For the opening of Speculum Artium 2011, a new media festival and a figurehead for the town’s rebirth, we dressed as miners and played a set across space and time. Mining was the main employment for many local people throughout the last century. All our noise was made of Trbovlje, in the form of field recordings, objects and resonances. Lisa and Marc sent out recordings of the local mine, Phil vocalised in the open chamber of the theatre, Aram fed the reverb of the building back to itself and I played a bag of coal. We told people we were mining the town for sound.

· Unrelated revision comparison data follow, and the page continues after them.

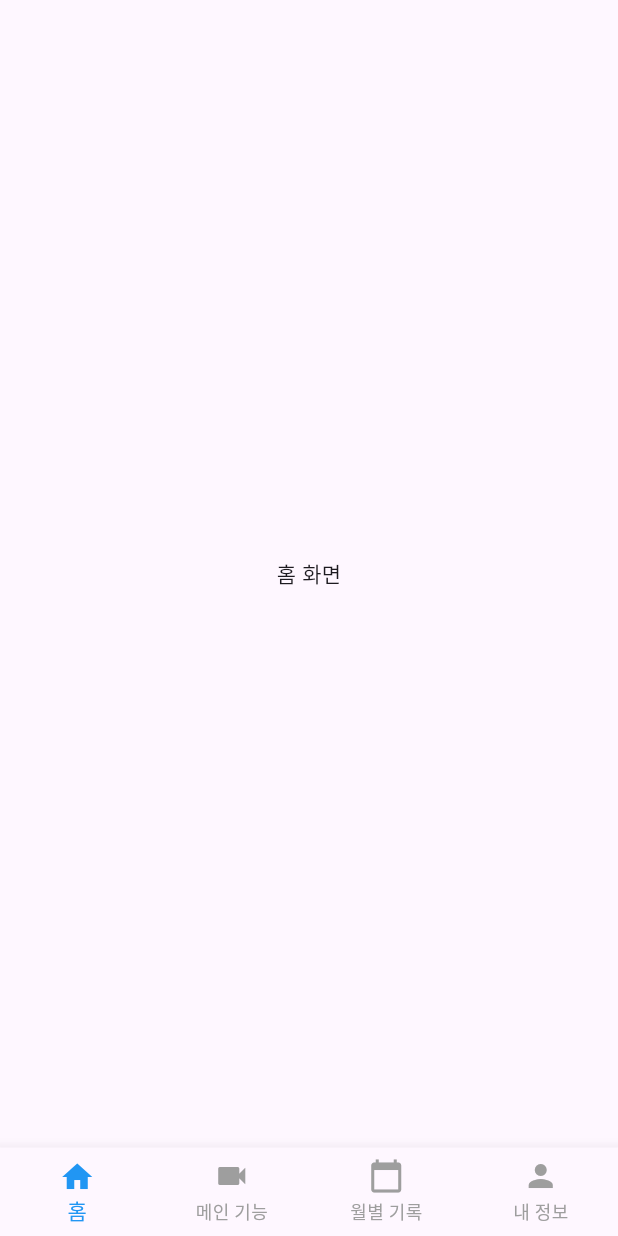
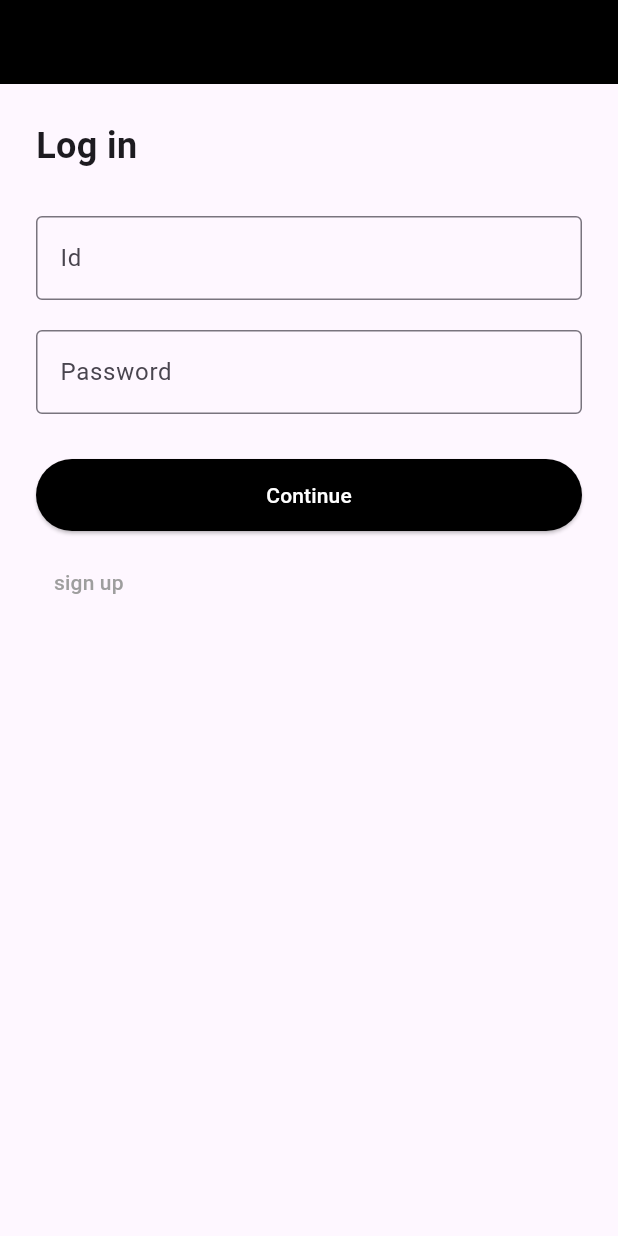
Before and after one commit to CSID-DGU/2025-1-CSC4004-1-3-Upper-Bound, a Flutter app: the screen it shows after launch, on a phone screen of 412 x 824 dp. Run offline on Flutter 3.47's test engine with Material 3 defaults, Android fonts, the phone set to English and light mode, and no system bars; our stand-ins replace camera, shared_preferences, video_player.

Commit message:
백에서 정보 받아오기

```diff
--- a/frontend/analysis_options.yaml
+++ b/frontend/analysis_options.yaml
@@ -21,8 +21,8 @@ linter:
   # `// ignore_for_file: name_of_lint` syntax on the line or in the file
   # producing the lint.
   rules:
-    # avoid_print: false  # Uncomment to disable the `avoid_print` rule
-    # prefer_single_quotes: true  # Uncomment to enable the `prefer_single_quotes` rule
+  # avoid_print: false  # Uncomment to disable the `avoid_print` rule
+  # prefer_single_quotes: true  # Uncomment to enable the `prefer_single_quotes` rule
 
 # Additional information about this file can be found at
 # https://dart.dev/guides/language/analysis-options
--- a/frontend/lib/main.dart
+++ b/frontend/lib/main.dart
@@ -1,24 +1,45 @@
 import 'package:flutter/material.dart';
+import 'package:flutter/services.dart';
 import 'package:camera/camera.dart';
+import 'screens/login_page.dart';
+import 'screens/signup_page.dart';
 import 'widgets/root_screen.dart';
 
 late List<CameraDescription> cameras;
 
 Future<void> main() async {
   WidgetsFlutterBinding.ensureInitialized();
+
+  await SystemChrome.setPreferredOrientations([
+    DeviceOrientation.portraitUp,
+  ]);
+
   cameras = await availableCameras();
-  runApp(MyApp());
+
+  final frontCamera = cameras.firstWhere(
+        (camera) => camera.lensDirection == CameraLensDirection.front,
+  );
+
+  runApp(MyApp(camera: frontCamera));
 }
 
 class MyApp extends StatelessWidget {
+  final CameraDescription camera;
+
+  const MyApp({super.key, required this.camera});
+
   @override
   Widget build(BuildContext context) {
     return MaterialApp(
       title: 'Dementia App',
-      theme: ThemeData(
-        primarySwatch: Colors.blue,
-      ),
-      home: RootScreen(camera: cameras.first),
+      theme: ThemeData(primarySwatch: Colors.blue),
+      debugShowCheckedModeBanner: false,
+      initialRoute: '/login',
+      routes: {
+        '/login': (context) => const LoginPage(),
+        '/signup': (context) => const SignupPage(),
+        '/root': (context) => RootScreen(camera: camera),
+      },
     );
   }
 }
--- a/frontend/lib/screens/daily_record.dart
+++ b/frontend/lib/screens/daily_record.dart
@@ -1,15 +1,18 @@
 import 'package:flutter/material.dart';
 
 class DailyRecordPage extends StatelessWidget {
-  final String recordName; // 기록 이름을 받음
+  final int day; // 클릭한 날짜
+  final int year; // 선택한 연도
+  final int month; // 선택한 월
 
-  const DailyRecordPage({Key? key, required this.recordName}) : super(key: key);
+  const DailyRecordPage({Key? key, required this.day, required this.year, required this.month}) : super(key: key);
 
   @override
   Widget build(BuildContext context) {
+    String recordDate = '$year년 $month월 $day일'; // 선택한 날짜를 문자열로 표시
+
     return Scaffold(
       appBar: AppBar(
-        title: Text(recordName),
         leading: IconButton(
           icon: const Icon(Icons.arrow_back),
           onPressed: () => Navigator.pop(context),
@@ -23,17 +26,17 @@ class DailyRecordPage extends StatelessWidget {
           crossAxisAlignment: CrossAxisAlignment.start,
           children: [
             Text(
-              '운동 기록: $recordName',
+              '운동 기록: $recordDate', // 선택한 날짜를 표시
               style: const TextStyle(fontSize: 24, fontWeight: FontWeight.bold),
             ),
             const SizedBox(height: 30),
-            _InfoRow(icon: '🔥', title: '팔꿈치-손목 정렬', description: '1234KCAL'),
+            _InfoRow(icon: '🔥', title: '칼로리 소모', description: '1234KCAL'),
             const SizedBox(height: 20),
-            _InfoRow(icon: '🖇️', title: '어깨 외전/내전 각도', description: '3세트 * 15회'),
+            _InfoRow(icon: '🖇️', title: '세트 구성', description: '3세트 * 15회'),
             const SizedBox(height: 20),
-            _InfoRow(icon: '⏰', title: '팔꿈치 가동범위', description: '6분'),
+            _InfoRow(icon: '⏰', title: '소요 시간', description: '6분'),
             const SizedBox(height: 20),
-            _InfoRow(icon: '✅', title: '하체 정렬', description: '70%'),
+            _InfoRow(icon: '✅', title: '자세 정확도', description: '70%'),
           ],
         ),
       ),
--- /dev/null
+++ b/frontend/lib/screens/login_page.dart
@@ -0,0 +1,78 @@
+import 'package:flutter/material.dart';
+import 'package:shared_preferences/shared_preferences.dart';
+import '../services/auth_service.dart';
+
+class LoginPage extends StatefulWidget {
+  const LoginPage({super.key});
+
+  @override
+  State<LoginPage> createState() => _LoginPageState();
+}
+
+class _LoginPageState extends State<LoginPage> {
+  final _idController = TextEditingController();
+  final _passwordController = TextEditingController();
+
+  void _login() async {
+    final id = _idController.text.trim();
+    final password = _passwordController.text.trim();
+
+    final result = await AuthService.login(id, password);
+
+    if (result == true) {
+      final prefs = await SharedPreferences.getInstance();
+      await prefs.setString('userId', id);  // 로그인 성공 시 id 저장
+
+      Navigator.pushReplacementNamed(context, '/root');
+    } else {
+      ScaffoldMessenger.of(context).showSnackBar(
+        const SnackBar(content: Text('로그인 실패')),
+      );
+    }
+  }
+
+  void _goToSignup() {
+    Navigator.pushNamed(context, '/signup');
+  }
+
+  @override
+  Widget build(BuildContext context) {
+    return Scaffold(
+      appBar: AppBar(backgroundColor: Colors.black),
+      body: Padding(
+        padding: const EdgeInsets.all(24.0),
+        child: Column(
+          crossAxisAlignment: CrossAxisAlignment.start,
+          children: [
+            const Text('Log in', style: TextStyle(fontSize: 24, fontWeight: FontWeight.bold)),
+            const SizedBox(height: 30),
+            TextField(
+              controller: _idController,
+              decoration: const InputDecoration(labelText: 'Id', border: OutlineInputBorder()),
+            ),
+            const SizedBox(height: 20),
+            TextField(
+              controller: _passwordController,
+              obscureText: true,
+              decoration: const InputDecoration(labelText: 'Password', border: OutlineInputBorder()),
+            ),
+            const SizedBox(height: 30),
+            ElevatedButton(
+              onPressed: _login,
+              style: ElevatedButton.styleFrom(
+                backgroundColor: Colors.black,
+                minimumSize: const Size(double.infinity, 48),
+              ),
+              child: const Text('Continue', style: TextStyle(color: Colors.white)),
+            ),
+            const SizedBox(height: 10),
+            TextButton(
+              onPressed: _goToSignup,
+              child: const Text('sign up', style: TextStyle(color: Colors.grey)),
+            ),
+          ],
+        ),
+      ),
+    );
+  }
+}
--- a/frontend/lib/screens/profile_screen.dart
+++ b/frontend/lib/screens/profile_screen.dart
@@ -53,8 +53,6 @@ class _ProfileScreenState extends State<ProfileScreen> {
     return Scaffold(
       appBar: AppBar(
         leading: Container(),
-        title: const Text('내 정보', style: TextStyle(color: Colors.black)),
-        backgroundColor: Colors.white,
         elevation: 0,
       ),
       body: Padding(
--- a/frontend/pubspec.yaml
+++ b/frontend/pubspec.yaml
@@ -13,6 +13,8 @@ dependencies:
   cupertino_icons: ^1.0.8
   camera: ^0.10.5+9
   video_player: ^2.7.0
+  shared_preferences: ^2.0.15
+
 
 dev_dependencies:
   flutter_test:
```
Also changed, not shown: frontend/lib/models/pushup_analysis.dart (added, +51 -0 lines), frontend/lib/screens/analysis1.dart (+175 -118 lines), frontend/lib/screens/analysis2.dart (+5 -9 lines), frontend/lib/screens/main_screen.dart (+7 -1 lines), frontend/lib/screens/records_screen.dart (+25 -25 lines), frontend/lib/screens/signup_page.dart (added, +91 -0 lines), frontend/lib/services/analysis_service.dart (added, +45 -0 lines), frontend/lib/services/auth_service.dart (added, +61 -0 lines), frontend/lib/screens/display_video_screen.dart (line endings or trailing spaces), frontend/lib/screens/home_screen.dart (line endings or trailing spaces), frontend/lib/screens/info_input_page.dart (line endings or trailing spaces), frontend/lib/widgets/root_screen.dart (line endings or trailing spaces), frontend/pubspec.lock, 1 other file.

Yet, throughout the performance the loudest sound of all, for me alone, was the voice in my head, entirely foreign to Slovenian ears: “Do they think we’re taking the piss?”. We had the idea of dressing up and mining back in London, before we arrived. The plot thickened when we were told we could get miner’s outfits from the real mine itself. We also learned that Trbovlje has the highest suicide rate in Slovenia, in no small part due to the decline of the area’s industry. Furthermore the mines function was to fuel the town’s power station, a huge complex that billowed its smoke through the largest chimney in Europe, built high enough to transcend the valley, but not quite high to spare the heights of Mount Kum where we were staying for the week. It was a troubling mix, with us in the middle stirring it all up.
I asked a few people beforehand if it was OK. Would we be guilty of a massive misrepresentation? Would everyone laugh? Mining is a vocation, it’s not something you parachute into and claim victory. It’s an ancestral job, passed from father to son. It’s a job for the boys. Responses were generally positive, but wry, “Yes, yes, it’s fine.” Fine might of course mean, “Yes, yes, its fine, it will just reassert our view that Western Europe is full of ignorant, arrogant fools.” …which is fine too.
We played spatially, occupying positions across the hall, each with our own speaker: The performance starts in pitch-black, then one helmet light is lit and the first player begins. The audience gather around that player. Then, the second performer lights up and begins, behind the audience, so the audience move again, listening through space. This continues until all performers are lit, the beam from their lamps forming lines across the darkness. The audience is free to move between positions, listening and watching. The performance ends in reverse. Each performer switching off their lamp and returning to darkness, with the last to enter being the last to leave. I only remember myself throwing coal against coal, I could barely hear the other players. We weren’t making music after all; we were mining.
As the last of Aram’s resonant feedback disappeared between the marble pillars the audience clapped and the lights came back on. We were back in civilian clothes by then. I don’t know if we entertained people. I don’t know if we offended people. The town had experience some form of tragedy in its economic history and I don’t know how we contributed to or reflected this. We all went back to drinking blueberry liquor and forgot about it.
Two days later we actually visited the mine. We wore the same costumes again, this time as protection not projection. We ended up at the coal face, where a drill called the Ukrainian Girl was primed to mine a new seam. The guide showed us a lump of coal as big as a cricket ball, “This will power a laptop for a day.” Our performance probably needed a small wheelbarrow load. When drilling at full capacity that amount would be 0.0001% of a day’s extraction. Each day the mine gouges out 2000 tonnes of coal. The local power plant then consumes the same amount. Equilibrium. The mine was dark, dusty, lurching between extremes of temperature. Its noises were deep and enigmatic. Voices yelled through loudspeakers hanging in hollows were no one was listening. Rattling and moaning pipes disappeared into blackness and silence. “Srecno”, meaning good-luck, whispered between passing figures, was the mantra. When we emerged after three hours we drank beer and smoked cigarettes. Spat out. The mine didn’t need us. We could make as much noise as we wanted.
Site-specific work is problematic. Who are you, artist, to just turn up and represent? But equally, who are you, artist, but another voice? Every site has enough of those. Your voice is just another one to ignore. Say what you like. We said some stuff and left. Like thousands before us. Down that mine our vibrations would have moved nothing. What did it matter?